When I first wrote When a Diet Doesn’t Heal Chronic Illness, it was an attempt to let loose some very raw emotions. I didn’t count on it turning into something so encouraging. The minute I clicked on the post publish button, the comments, emails, and Facebook messages started pouring in – in droves. I had no idea what response I would receive, if any, and yet the outpouring of your love and support was a balm to my weary soul. You encouraged me, prayed for me, loved me. I was (and still am) blown away by the response. I read many of your messages with tears in my eyes. My husband and I met with my rheumatologist yesterday, and the nurse gave me my first injection of Enbrel. You gave me the boost I needed to put the guilt aside and step out in faith. It was time. I needed it, and my family needed it.
I wanted to share with you, what one reader, Jacqui, wrote me. Her words were so beautiful and inspiring that I’m thinking of framing them and keeping them in my kitchen, or at my desk, somwhere where I will see and read them often (Jacqui, I can’t thank you enough for your encouragement and words of wisdom! Lots of love to you!):

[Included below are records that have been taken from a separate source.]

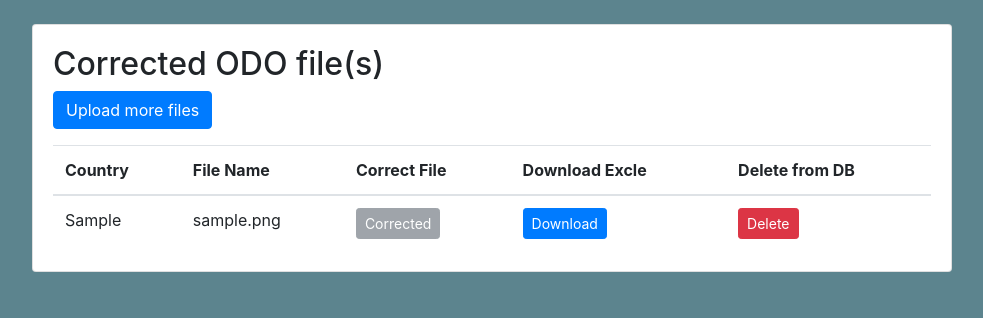
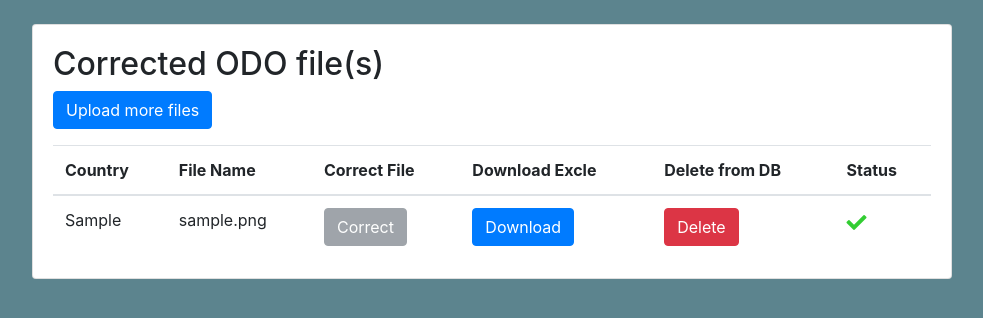
Before and after one commit to Wiktor90/Excel-Convert-WebApp, a Django app: page /excel/ in a window 1280 px wide. Shown: the part 56-374 px from the top of the page, without its empty margins (148-1131 px from the left). Run offline with Django 3.2, Linux system fonts and the light colour scheme; tables that the repository leaves empty hold one stand-in row (values such as "Sample post"); some libraries are stand-ins or nearby versions.

Commit message:
Add Status mark to excel list view

```diff
--- a/odo_correction/templates/odo_correction/base.html
+++ b/odo_correction/templates/odo_correction/base.html
@@ -3,8 +3,13 @@
 <head>
   <meta charset="utf-8">
   <meta name="viewport" content="width=device-width, initial-scale=1, shrink-to-fit=no">
+
+  <link rel="stylesheet" href="https://use.fontawesome.com/releases/v5.5.0/css/all.css" integrity="sha384-B4dIYHKNBt8Bc12p+WXckhzcICo0wtJAoU8YZTY5qE0Id1GSseTk6S+L3BlXeVIU" crossorigin="anonymous">
+  <!-- https://getbootstrap.com/ -->
   <link rel="stylesheet" href="https://stackpath.bootstrapcdn.com/bootstrap/4.1.3/css/bootstrap.min.css" integrity="sha384-MCw98/SFnGE8fJT3GXwEOngsV7Zt27NXFoaoApmYm81iuXoPkFOJwJ8ERdknLPMO" crossorigin="anonymous">
+
   <link rel="stylesheet" type="text/css" href="{% static 'odo_correction/main.css' %}">
+
   <title>{% block title %}Fleet Odo App{% endblock %}</title>
 </head>
 <body>
--- a/odo_correction/templates/odo_correction/excel_list.html
+++ b/odo_correction/templates/odo_correction/excel_list.html
@@ -14,6 +14,7 @@
                 <th>Correct File</th>
                 <th>Download Excle</th>
                 <th>Delete from DB</th>
+                <th>Status</th>
             </tr>
         </thead>
 
@@ -26,20 +27,31 @@
                         {% if f.corrected == False %}
                             <form method="post" action="{% url 'excel_correction' f.pk %}">
                                 {% csrf_token %}
-                                <button type="submit" class="btn btn-success btn-sm">Correct</button>
+                                <button type="submit" class="btn btn-success">Correct</button>
                             </form>
                         {% else %}
-                            <button type="button" class="btn btn-secondary btn-sm" disabled>Corrected</button>
+                            <button type="button" class="btn btn-secondary" disabled>Correct</button>
                         {% endif %}
                     </td>
                     <td>
-                        <a href="{{ f.file.url }}" class="btn btn-primary btn-sm">Download</a>
+                        <a href="{{ f.file.url }}" class="btn btn-primary">Download</a>
                     </td>
                     <td>
                         <form method="post" action="{% url 'excel_delete' f.pk %}">
                             {% csrf_token %}
-                            <button type="submit" class="btn btn-danger btn-sm">Delete</button>
+                            <button type="submit" class="btn btn-danger">Delete</button>
                         </form>
+                    </td>
+                    <td>
+                        {% if f.corrected == False %}
+                            <span style="color: Mediumslateblue; font-size: 20px;">
+                                <i class="far fa-square"></i>
+                            </span>
+                        {% else %}
+                            <span style="color: Limegreen; font-size: 20px;">
+                                <i class="fas fa-check"></i>
+                            </span>
+                        {% endif %}
                     </td>
                 </tr>
             {% endfor %}
```
Also changed, not shown: db.sqlite3.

“And then there’s our fickle soul…up and down with emotion… And the battle wears on us until that brings a chemical deficit that results in yet another physiological symptom…depression. ?
So, what do we do? We cry…and we rest…and we refuse to let the enemy beat us up when we are reminded that our Father has plans for us, and that… They. Are. Good! They sure don’t feel good…but we must refuse to believe the lies that hover, and choose…choose to believe the One Who never lies. (Preaching to myself, here. Just dried some of my own tears.)”
Putting my feet forward without being able to see what lies in front of me is daunting. I won’t lie, part of me is really scared. My anxiety yesterday while at my doctor’s office and at the blood draw clinic was through the roof. Today I’m doing better, but I keep visualizing all of my fears in a bucket, and I keep laying that bucket down at the feet of Jesus. Some of you might understand that, others of you might not… and that’s okay. But mentally my faith is the one thing that always, always gives me the hope to keep stepping forward. I’m trying to believe Enbrel will work, and will work well, for whatever amount of time I need it to. Easier said than done, but I’m giving my best effort to remain hopeful.
When I was chatting with my rheumatologist yesterday, he mentioned if the Enbrel did fail, it’s a possibility I can try Otezla next. I surprisingly had never heard of Otezla. It’s actually a pill that doesn’t suppress the immune system like biologics do. The bummer is one must try and fail Methotrexate, Humira, and Enbrel before being a candidate for it (so far I’ve tried and failed Methotrexate, and Humira), otherwise insurance won’t pick up the tab. From what I understand, Otezla is ridiculously expensive, even more expensive than some of the biologics, which can range from $15k-60k annually (source). I don’t know yet what my insurance is going to cover for Enbrel. When I was on Humira 3 years ago, insurance thankfully picked up most of the tab and made it surprisingly affordable. I’m hoping the same will ring true for Enbrel.
I told my doctor yesterday that, “I am so tired (mentally, physically, emotionally).” Here’s to a new outlook, to better health, to medication working well, and to an amazing social media community. Thank you so much, friends. Your support means more than you will ever know.
PS- If any of my autoimmune friends have been on Otezla, I’d love to hear your results with it if you’re willing to share.
PPS- My Ultimate Paleo Chocolate Chip Cookies really are perfect for anxiety… not that I would know anything at all about emotional eating. *eye roll* Let’s just say I won’t openly admit how many cookies I ate in a 36 hour period. 😉